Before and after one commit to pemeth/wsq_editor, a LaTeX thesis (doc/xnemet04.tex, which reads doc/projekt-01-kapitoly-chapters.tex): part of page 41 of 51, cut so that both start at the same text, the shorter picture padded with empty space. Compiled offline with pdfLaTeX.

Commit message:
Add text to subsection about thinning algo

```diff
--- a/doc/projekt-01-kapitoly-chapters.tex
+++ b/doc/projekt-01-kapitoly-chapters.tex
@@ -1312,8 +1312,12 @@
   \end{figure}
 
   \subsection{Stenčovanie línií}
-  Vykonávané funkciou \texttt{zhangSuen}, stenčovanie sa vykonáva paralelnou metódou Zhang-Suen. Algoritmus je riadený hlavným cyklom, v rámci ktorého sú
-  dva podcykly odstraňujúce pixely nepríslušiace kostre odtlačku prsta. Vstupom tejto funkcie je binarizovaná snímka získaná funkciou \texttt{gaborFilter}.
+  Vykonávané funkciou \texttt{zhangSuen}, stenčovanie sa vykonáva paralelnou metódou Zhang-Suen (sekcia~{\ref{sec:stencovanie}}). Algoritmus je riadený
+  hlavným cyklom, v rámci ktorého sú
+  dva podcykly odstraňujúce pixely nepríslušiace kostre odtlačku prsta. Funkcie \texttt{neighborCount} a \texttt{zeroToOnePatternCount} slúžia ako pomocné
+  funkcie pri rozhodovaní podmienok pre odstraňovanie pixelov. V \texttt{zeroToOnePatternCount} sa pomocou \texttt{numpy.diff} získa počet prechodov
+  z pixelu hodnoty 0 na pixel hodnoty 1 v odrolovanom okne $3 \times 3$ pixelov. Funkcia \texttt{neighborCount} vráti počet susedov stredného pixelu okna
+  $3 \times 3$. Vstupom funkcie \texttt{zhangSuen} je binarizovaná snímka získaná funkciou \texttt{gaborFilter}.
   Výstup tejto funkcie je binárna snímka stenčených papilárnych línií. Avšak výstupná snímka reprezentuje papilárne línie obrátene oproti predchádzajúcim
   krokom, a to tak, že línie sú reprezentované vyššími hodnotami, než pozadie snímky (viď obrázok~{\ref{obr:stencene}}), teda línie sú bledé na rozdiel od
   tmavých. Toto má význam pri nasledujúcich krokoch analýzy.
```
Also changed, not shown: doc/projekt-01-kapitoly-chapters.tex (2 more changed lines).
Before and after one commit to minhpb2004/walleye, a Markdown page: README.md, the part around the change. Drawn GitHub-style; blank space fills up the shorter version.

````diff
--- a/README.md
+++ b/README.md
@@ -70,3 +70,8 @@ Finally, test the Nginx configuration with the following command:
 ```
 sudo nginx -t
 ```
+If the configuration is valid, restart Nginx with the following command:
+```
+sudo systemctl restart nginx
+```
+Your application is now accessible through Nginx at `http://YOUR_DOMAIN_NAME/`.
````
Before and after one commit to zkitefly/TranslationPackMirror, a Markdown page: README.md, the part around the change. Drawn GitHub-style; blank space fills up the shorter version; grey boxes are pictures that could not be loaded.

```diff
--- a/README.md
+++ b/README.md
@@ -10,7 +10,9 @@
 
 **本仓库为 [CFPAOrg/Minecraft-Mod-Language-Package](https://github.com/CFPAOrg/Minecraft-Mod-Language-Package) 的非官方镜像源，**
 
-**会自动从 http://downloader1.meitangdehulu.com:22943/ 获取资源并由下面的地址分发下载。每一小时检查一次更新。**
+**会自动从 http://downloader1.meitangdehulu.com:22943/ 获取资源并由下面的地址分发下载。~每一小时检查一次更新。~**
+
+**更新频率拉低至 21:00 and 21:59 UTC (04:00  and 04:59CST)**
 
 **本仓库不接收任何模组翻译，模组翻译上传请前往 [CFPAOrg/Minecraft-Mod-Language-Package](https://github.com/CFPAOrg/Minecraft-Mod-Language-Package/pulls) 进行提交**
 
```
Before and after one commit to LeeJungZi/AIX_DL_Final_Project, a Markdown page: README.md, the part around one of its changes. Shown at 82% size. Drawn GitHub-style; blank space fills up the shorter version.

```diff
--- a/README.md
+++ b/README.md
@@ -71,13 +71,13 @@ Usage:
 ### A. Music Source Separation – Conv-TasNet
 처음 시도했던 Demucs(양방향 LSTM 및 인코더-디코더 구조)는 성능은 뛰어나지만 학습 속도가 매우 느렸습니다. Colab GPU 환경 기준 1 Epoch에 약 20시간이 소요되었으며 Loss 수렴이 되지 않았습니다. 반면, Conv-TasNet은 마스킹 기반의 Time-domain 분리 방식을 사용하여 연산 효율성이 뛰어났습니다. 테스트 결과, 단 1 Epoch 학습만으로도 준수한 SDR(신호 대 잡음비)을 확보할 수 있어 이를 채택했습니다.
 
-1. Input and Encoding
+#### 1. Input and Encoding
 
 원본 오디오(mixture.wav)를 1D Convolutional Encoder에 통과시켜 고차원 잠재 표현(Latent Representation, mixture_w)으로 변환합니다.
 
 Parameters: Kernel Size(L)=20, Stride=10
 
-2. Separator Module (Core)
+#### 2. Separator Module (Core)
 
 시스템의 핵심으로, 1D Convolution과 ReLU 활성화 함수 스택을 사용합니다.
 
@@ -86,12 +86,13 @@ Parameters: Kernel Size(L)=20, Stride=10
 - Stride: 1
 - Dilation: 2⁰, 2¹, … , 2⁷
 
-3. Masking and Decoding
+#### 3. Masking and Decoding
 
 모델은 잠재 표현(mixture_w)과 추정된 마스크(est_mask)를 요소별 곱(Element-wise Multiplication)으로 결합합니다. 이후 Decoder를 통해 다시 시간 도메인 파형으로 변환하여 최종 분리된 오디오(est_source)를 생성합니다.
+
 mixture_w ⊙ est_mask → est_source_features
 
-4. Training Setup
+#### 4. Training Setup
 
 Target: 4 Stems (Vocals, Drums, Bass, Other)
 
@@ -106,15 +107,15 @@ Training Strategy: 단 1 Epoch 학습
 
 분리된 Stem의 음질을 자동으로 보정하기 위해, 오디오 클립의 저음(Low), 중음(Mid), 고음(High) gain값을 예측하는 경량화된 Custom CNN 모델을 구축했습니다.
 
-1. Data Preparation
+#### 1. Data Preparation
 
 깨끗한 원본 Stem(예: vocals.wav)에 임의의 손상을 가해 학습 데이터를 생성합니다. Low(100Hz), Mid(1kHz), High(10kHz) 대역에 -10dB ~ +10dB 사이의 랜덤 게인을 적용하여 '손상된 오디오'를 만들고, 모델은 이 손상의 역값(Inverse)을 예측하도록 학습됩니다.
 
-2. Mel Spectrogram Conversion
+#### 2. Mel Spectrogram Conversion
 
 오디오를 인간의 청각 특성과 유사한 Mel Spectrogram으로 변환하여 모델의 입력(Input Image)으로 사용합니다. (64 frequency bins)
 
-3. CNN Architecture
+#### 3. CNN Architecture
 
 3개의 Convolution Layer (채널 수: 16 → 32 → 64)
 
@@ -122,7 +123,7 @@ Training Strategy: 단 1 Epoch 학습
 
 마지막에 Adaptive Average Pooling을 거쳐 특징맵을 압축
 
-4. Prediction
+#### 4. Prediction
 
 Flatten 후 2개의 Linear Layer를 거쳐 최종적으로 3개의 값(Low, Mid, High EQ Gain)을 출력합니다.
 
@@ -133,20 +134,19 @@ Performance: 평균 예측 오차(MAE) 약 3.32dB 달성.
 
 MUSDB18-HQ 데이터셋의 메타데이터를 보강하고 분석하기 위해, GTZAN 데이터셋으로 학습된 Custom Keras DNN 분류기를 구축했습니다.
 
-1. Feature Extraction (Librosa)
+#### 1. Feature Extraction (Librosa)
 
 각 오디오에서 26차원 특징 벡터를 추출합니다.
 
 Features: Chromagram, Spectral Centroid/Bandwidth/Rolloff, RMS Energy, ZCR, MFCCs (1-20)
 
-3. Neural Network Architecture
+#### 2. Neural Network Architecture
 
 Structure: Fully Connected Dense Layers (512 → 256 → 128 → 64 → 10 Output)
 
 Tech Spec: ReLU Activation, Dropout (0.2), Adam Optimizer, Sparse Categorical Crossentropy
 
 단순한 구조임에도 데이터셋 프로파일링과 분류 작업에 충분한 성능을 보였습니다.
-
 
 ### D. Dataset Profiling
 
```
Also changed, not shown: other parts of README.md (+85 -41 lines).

━━━━━━━━━━━━━━━━━━━━

:: What the task asks ::
Would you count the lines in the data that contain "texttt" and answer with only the number?

:: Exercise response ::
7